There are many versions for the association of this day.
Version 1: The Lantern Festival
The story behind The Lantern Festival… Once, some hunters caught and killed an animal belonging to the Jade Emperor of China. Upon knowing the incident, the emperor got furious and ordered the whole town to be burnt to the ground. The princess heard of this and wittingly devised a rescue plan. Unable to defy her father, she went to look for the army general in charged. As the general also came from that town, he was grateful to be involved in the conspiracy. Together, they rounded the villagers and told them to hang lanterns everywhere. The general went back to the palace and told the emperor he had set the town on fire. The emperor saw the flickering lights swaying in the distant and was tricked into believing that the town was already on fire. The ploy had worked and till today, the Chinese honour the kind-hearted princess by hanging lanterns on this day every year. They also gather in gardens to admire lanterns and riddles associated with these handicrafts. The brightest lanterns were also symbolic of good luck and hope.
ersion 2: Yuan Xiao Jie
Traditional and modern Chinese families observe Yuan Xiao Jie by having a simple family gathering where the young and elderly meet for a bowl of Yuan Xiao ( as called by the northerners) or Tang Yuan ( as called by the southerners). Yuan Xiao is a savoury Chinese snack made of glutinous rice balls filled with minced meat and vegetables in broth while Tang Yuan is the sweet version commonly filled with walnuts, red dates, black sesame, red bean or peanut pastes. The more exquisite ones have osmanthus flower filling in light sugar syrup.

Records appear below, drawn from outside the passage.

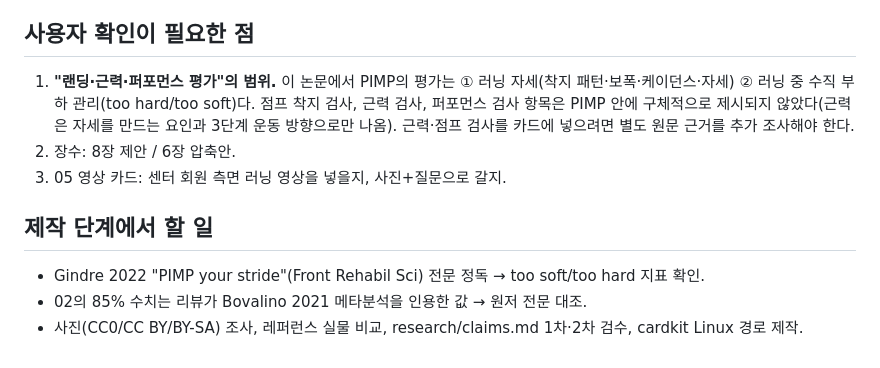
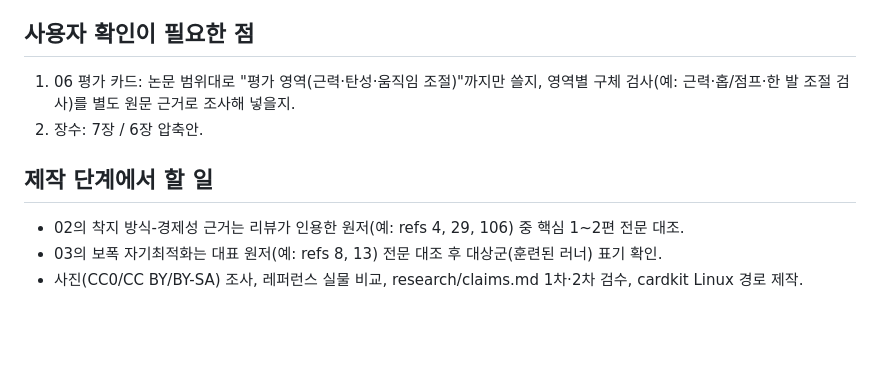
Before and after one commit to js920915-cyber/New-box, a Markdown page: content/running-form-pimp/storyboard.md, the part around one of its changes. Rendered like a GitHub page; blank space fills up the shorter version.

Commit message:
Revise storyboard: focus on self-optimized individual form over PIMP
Co-Authored-By: Claude Opus 5.5 <noreply@anthropic.com>
Claude-Session: https://claude.ai/code/session_015SiggTSKe2W3h8FYwWfv92

```diff
--- a/content/running-form-pimp/storyboard.md
+++ b/content/running-form-pimp/storyboard.md
@@ -29,12 +30,11 @@
 
 ## 사용자 확인이 필요한 점
 
-1. **"랜딩·근력·퍼포먼스 평가"의 범위.** 이 논문에서 PIMP의 평가는 ① 러닝 자세(착지 패턴·보폭·케이던스·자세) ② 러닝 중 수직 부하 관리(too hard/too soft)다. 점프 착지 검사, 근력 검사, 퍼포먼스 검사 항목은 PIMP 안에 구체적으로 제시되지 않았다(근력은 자세를 만드는 요인과 3단계 운동 방향으로만 나옴). 근력·점프 검사를 카드에 넣으려면 별도 원문 근거를 추가 조사해야 한다.
-2. 장수: 8장 제안 / 6장 압축안.
-3. 05 영상 카드: 센터 회원 측면 러닝 영상을 넣을지, 사진+질문으로 갈지.
+1. 06 평가 카드: 논문 범위대로 "평가 영역(근력·탄성·움직임 조절)"까지만 쓸지, 영역별 구체 검사(예: 근력·홉/점프·한 발 조절 검사)를 별도 원문 근거로 조사해 넣을지.
+2. 장수: 7장 / 6장 압축안.
 
 ## 제작 단계에서 할 일
 
-- Gindre 2022 "PIMP your stride"(Front Rehabil Sci) 전문 정독 → too soft/too hard 지표 확인.
-- 02의 85% 수치는 리뷰가 Bovalino 2021 메타분석을 인용한 값 → 원저 전문 대조.
+- 02의 착지 방식-경제성 근거는 리뷰가 인용한 원저(예: refs 4, 29, 106) 중 핵심 1~2편 전문 대조.
+- 03의 보폭 자기최적화는 대표 원저(예: refs 8, 13) 전문 대조 후 대상군(훈련된 러너) 표기 확인.
 - 사진(CC0/CC BY/BY-SA) 조사, 레퍼런스 실물 비교, research/claims.md 1차·2차 검수, cardkit Linux 경로 제작.
```
Also changed, not shown: other parts of content/running-form-pimp/storyboard.md (+21 -20 lines).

Originally known as Yuan Xiao named after a palace maid who made very good sticky rice ball snack during the Han Dynasty, the story goes like this…